Front-end code change data:

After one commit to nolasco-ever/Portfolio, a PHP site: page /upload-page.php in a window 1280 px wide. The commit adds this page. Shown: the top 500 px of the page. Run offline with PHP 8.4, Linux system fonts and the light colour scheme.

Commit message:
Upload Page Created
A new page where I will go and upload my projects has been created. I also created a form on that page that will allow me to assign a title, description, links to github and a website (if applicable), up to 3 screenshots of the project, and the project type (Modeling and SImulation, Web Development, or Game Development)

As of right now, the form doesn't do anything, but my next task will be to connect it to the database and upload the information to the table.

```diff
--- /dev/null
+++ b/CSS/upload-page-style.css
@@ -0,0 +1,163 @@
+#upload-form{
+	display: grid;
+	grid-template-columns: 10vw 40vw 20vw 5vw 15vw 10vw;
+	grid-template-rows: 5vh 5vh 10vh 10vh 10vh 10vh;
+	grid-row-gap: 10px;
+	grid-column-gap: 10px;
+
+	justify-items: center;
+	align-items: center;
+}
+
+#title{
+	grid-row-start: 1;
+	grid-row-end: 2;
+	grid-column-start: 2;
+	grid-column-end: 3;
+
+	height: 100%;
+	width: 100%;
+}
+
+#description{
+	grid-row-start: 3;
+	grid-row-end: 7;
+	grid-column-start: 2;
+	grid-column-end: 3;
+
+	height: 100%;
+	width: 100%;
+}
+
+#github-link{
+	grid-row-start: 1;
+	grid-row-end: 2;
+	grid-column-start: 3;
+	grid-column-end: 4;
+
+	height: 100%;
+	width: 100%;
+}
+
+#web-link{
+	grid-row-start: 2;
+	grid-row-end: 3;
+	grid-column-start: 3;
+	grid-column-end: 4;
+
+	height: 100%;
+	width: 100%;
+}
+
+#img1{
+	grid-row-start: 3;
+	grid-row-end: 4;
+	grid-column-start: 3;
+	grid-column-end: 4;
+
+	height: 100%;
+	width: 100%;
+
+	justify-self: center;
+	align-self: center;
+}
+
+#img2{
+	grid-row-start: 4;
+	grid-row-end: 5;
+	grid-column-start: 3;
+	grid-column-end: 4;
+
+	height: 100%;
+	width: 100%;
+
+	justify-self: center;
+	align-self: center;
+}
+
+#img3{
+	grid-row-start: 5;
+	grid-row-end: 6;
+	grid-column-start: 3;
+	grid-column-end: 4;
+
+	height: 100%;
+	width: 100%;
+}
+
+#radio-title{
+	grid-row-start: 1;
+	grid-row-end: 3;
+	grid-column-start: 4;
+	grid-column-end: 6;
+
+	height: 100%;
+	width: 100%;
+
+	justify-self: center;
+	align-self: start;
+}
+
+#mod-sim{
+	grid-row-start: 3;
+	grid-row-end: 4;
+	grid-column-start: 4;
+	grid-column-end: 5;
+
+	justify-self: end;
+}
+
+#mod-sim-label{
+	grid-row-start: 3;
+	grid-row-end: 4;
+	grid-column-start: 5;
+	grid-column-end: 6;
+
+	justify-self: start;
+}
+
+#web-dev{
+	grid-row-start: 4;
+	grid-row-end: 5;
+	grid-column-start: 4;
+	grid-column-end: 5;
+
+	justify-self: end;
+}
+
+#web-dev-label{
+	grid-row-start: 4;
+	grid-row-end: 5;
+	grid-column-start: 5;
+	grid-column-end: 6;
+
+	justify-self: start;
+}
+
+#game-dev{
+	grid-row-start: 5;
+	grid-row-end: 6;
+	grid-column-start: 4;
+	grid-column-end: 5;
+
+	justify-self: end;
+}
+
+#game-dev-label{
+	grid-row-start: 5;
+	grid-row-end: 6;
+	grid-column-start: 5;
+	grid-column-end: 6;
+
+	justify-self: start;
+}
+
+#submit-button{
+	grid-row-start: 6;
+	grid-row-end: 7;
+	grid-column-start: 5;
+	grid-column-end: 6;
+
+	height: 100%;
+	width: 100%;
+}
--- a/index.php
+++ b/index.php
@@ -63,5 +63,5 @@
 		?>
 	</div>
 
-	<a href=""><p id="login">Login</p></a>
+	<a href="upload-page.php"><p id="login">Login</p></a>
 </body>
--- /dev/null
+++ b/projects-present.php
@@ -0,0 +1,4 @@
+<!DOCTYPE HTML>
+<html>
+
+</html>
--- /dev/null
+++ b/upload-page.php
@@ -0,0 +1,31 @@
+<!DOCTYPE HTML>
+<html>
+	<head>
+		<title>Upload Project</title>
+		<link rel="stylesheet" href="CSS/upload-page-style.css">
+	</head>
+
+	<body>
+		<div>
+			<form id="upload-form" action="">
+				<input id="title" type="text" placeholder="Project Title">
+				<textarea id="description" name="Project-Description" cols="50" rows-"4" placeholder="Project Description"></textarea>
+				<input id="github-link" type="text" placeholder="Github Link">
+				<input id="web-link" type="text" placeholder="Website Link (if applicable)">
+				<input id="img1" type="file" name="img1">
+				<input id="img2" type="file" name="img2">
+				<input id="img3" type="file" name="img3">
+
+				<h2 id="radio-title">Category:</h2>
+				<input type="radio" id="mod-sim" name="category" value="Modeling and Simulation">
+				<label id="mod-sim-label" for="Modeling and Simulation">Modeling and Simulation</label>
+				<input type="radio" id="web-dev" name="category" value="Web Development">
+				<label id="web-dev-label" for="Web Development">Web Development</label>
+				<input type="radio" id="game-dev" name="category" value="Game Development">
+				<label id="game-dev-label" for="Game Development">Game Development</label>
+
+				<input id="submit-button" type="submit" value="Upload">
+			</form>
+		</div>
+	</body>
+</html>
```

◆ **Exercise description**
Extract each record, keeping it identical to the original.

◆ **Answer to this task**
After one commit to nolasco-ever/Portfolio, a PHP site: page /upload-page.php in a window 1280 px wide. The commit adds this page. Shown: the top 500 px of the page. Run offline with PHP 8.4, Linux system fonts and the light colour scheme.

Commit message:
Upload Page Created
A new page where I will go and upload my projects has been created. I also created a form on that page that will allow me to assign a title, description, links to github and a website (if applicable), up to 3 screenshots of the project, and the project type (Modeling and SImulation, Web Development, or Game Development)

As of right now, the form doesn't do anything, but my next task will be to connect it to the database and upload the information to the table.

```diff
--- /dev/null
+++ b/CSS/upload-page-style.css
@@ -0,0 +1,163 @@
+#upload-form{
+	display: grid;
+	grid-template-columns: 10vw 40vw 20vw 5vw 15vw 10vw;
+	grid-template-rows: 5vh 5vh 10vh 10vh 10vh 10vh;
+	grid-row-gap: 10px;
+	grid-column-gap: 10px;
+
+	justify-items: center;
+	align-items: center;
+}
+
+#title{
+	grid-row-start: 1;
+	grid-row-end: 2;
+	grid-column-start: 2;
+	grid-column-end: 3;
+
+	height: 100%;
+	width: 100%;
+}
+
+#description{
+	grid-row-start: 3;
+	grid-row-end: 7;
+	grid-column-start: 2;
+	grid-column-end: 3;
+
+	height: 100%;
+	width: 100%;
+}
+
+#github-link{
+	grid-row-start: 1;
+	grid-row-end: 2;
+	grid-column-start: 3;
+	grid-column-end: 4;
+
+	height: 100%;
+	width: 100%;
+}
+
+#web-link{
+	grid-row-start: 2;
+	grid-row-end: 3;
+	grid-column-start: 3;
+	grid-column-end: 4;
+
+	height: 100%;
+	width: 100%;
+}
+
+#img1{
+	grid-row-start: 3;
+	grid-row-end: 4;
+	grid-column-start: 3;
+	grid-column-end: 4;
+
+	height: 100%;
+	width: 100%;
+
+	justify-self: center;
+	align-self: center;
+}
+
+#img2{
+	grid-row-start: 4;
+	grid-row-end: 5;
+	grid-column-start: 3;
+	grid-column-end: 4;
+
+	height: 100%;
+	width: 100%;
+
+	justify-self: center;
+	align-self: center;
+}
+
+#img3{
+	grid-row-start: 5;
+	grid-row-end: 6;
+	grid-column-start: 3;
+	grid-column-end: 4;
+
+	height: 100%;
+	width: 100%;
+}
+
+#radio-title{
+	grid-row-start: 1;
+	grid-row-end: 3;
+	grid-column-start: 4;
+	grid-column-end: 6;
+
+	height: 100%;
+	width: 100%;
+
+	justify-self: center;
+	align-self: start;
+}
+
+#mod-sim{
+	grid-row-start: 3;
+	grid-row-end: 4;
+	grid-column-start: 4;
+	grid-column-end: 5;
+
+	justify-self: end;
+}
+
+#mod-sim-label{
+	grid-row-start: 3;
+	grid-row-end: 4;
+	grid-column-start: 5;
+	grid-column-end: 6;
+
+	justify-self: start;
+}
+
+#web-dev{
+	grid-row-start: 4;
+	grid-row-end: 5;
+	grid-column-start: 4;
+	grid-column-end: 5;
+
+	justify-self: end;
+}
+
+#web-dev-label{
+	grid-row-start: 4;
+	grid-row-end: 5;
+	grid-column-start: 5;
+	grid-column-end: 6;
+
+	justify-self: start;
+}
+
+#game-dev{
+	grid-row-start: 5;
+	grid-row-end: 6;
+	grid-column-start: 4;
+	grid-column-end: 5;
+
+	justify-self: end;
+}
+
+#game-dev-label{
+	grid-row-start: 5;
+	grid-row-end: 6;
+	grid-column-start: 5;
+	grid-column-end: 6;
+
+	justify-self: start;
+}
+
+#submit-button{
+	grid-row-start: 6;
+	grid-row-end: 7;
+	grid-column-start: 5;
+	grid-column-end: 6;
+
+	height: 100%;
+	width: 100%;
+}
--- a/index.php
+++ b/index.php
@@ -63,5 +63,5 @@
 		?>
 	</div>
 
-	<a href=""><p id="login">Login</p></a>
+	<a href="upload-page.php"><p id="login">Login</p></a>
 </body>
--- /dev/null
+++ b/projects-present.php
@@ -0,0 +1,4 @@
+<!DOCTYPE HTML>
+<html>
+
+</html>
--- /dev/null
+++ b/upload-page.php
@@ -0,0 +1,31 @@
+<!DOCTYPE HTML>
+<html>
+	<head>
+		<title>Upload Project</title>
+		<link rel="stylesheet" href="CSS/upload-page-style.css">
+	</head>
+
+	<body>
+		<div>
+			<form id="upload-form" action="">
+				<input id="title" type="text" placeholder="Project Title">
+				<textarea id="description" name="Project-Description" cols="50" rows-"4" placeholder="Project Description"></textarea>
+				<input id="github-link" type="text" placeholder="Github Link">
+				<input id="web-link" type="text" placeholder="Website Link (if applicable)">
+				<input id="img1" type="file" name="img1">
+				<input id="img2" type="file" name="img2">
+				<input id="img3" type="file" name="img3">
+
+				<h2 id="radio-title">Category:</h2>
+				<input type="radio" id="mod-sim" name="category" value="Modeling and Simulation">
+				<label id="mod-sim-label" for="Modeling and Simulation">Modeling and Simulation</label>
+				<input type="radio" id="web-dev" name="category" value="Web Development">
+				<label id="web-dev-label" for="Web Development">Web Development</label>
+				<input type="radio" id="game-dev" name="category" value="Game Development">
+				<label id="game-dev-label" for="Game Development">Game Development</label>
+
+				<input id="submit-button" type="submit" value="Upload">
+			</form>
+		</div>
+	</body>
+</html>
```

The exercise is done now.